- Cultured meat or cell-based meat is produced by isolating cells from a healthy animal, then growing them in a cultivator, which mimics natural conditions in a controlled environment. As the cells replicate, they can be arranged on a scaffold (matrix) which helps to form different muscle tissues. These different tissues or ‘cuts of meat’, can then be harvested, cooked and consumed.
- The products produced through cellular agriculture are biochemically identical to traditionally-produced meat, however instead of farming animals, cellular agriculture involves farming cells.
- The benefits of cultured meat include:
- being more efficient and more sustainable than traditionally farmed meat
- reducing the need for antibiotics and avoiding pathogens and zoonotic diseases associated with intensive farming practices
- avoiding animal welfare concerns by removing animals from the process.
- Animal agriculture represents 20% of global GHG emissions, and we will not meet our climate targets unless we address this.
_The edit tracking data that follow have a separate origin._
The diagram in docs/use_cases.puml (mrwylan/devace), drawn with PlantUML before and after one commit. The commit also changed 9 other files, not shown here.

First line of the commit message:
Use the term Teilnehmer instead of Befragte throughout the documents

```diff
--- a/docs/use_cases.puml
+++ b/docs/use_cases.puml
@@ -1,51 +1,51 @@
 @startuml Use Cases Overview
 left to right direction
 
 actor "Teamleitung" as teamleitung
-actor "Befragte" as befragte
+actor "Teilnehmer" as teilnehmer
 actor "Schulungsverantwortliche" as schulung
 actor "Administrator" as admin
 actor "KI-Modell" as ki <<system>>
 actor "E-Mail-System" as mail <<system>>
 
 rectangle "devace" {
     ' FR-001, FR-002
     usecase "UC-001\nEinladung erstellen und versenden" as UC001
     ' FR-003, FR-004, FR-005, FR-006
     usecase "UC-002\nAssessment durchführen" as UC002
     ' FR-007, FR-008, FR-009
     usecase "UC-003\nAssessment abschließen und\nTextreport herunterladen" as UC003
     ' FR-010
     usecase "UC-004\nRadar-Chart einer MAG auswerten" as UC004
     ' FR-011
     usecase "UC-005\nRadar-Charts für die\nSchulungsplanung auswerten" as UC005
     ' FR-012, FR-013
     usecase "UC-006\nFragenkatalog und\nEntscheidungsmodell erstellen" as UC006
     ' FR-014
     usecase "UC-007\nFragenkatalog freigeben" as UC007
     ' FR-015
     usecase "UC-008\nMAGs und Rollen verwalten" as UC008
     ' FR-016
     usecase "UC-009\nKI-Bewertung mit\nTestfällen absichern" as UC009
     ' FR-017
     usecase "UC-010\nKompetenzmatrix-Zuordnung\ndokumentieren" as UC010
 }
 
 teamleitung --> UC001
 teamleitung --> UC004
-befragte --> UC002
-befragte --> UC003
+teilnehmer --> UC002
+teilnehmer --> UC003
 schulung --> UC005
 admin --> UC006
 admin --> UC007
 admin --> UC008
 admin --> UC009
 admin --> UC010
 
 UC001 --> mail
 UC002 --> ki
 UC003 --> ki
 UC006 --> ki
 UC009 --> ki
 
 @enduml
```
Alternative proteins, including cultivated meat, need to be seen as a climate solution – they are one of the best tools we have to meet our net zero targets. Life cycle analysis has indicated that cultured meat production could contribute to a 92% reduction in GHG emissions, compared to conventional meat production.
- To make cellular agriculture a reality on the shelves, and accessible to all, we need to ensure we develop the right products on the right platforms to meet consumer expectations. Public-private partnerships will be key in this and we need to work holistically, using a systems-based approach.
Sustainable Development Goals
Listen to the latest Food Fight episodes
It’s that time again! Matt is back with another Big Takeaway Episode, picking out some of the standout moments in Series 3 from food loss and regenerative agriculture, to protein diversification and tackling inequality in the food system.
Richard Bennett, Activity Leader for the EIT Food Consumer Trust Grand Challenge, highlights how they are developing new initiates to increase consumer trust throughout the food system.
Dov Dori, Co-ordinator of the TRACOD Project, highlights how they are improving trust and transparency in the food system with their technology that identifies species of fish.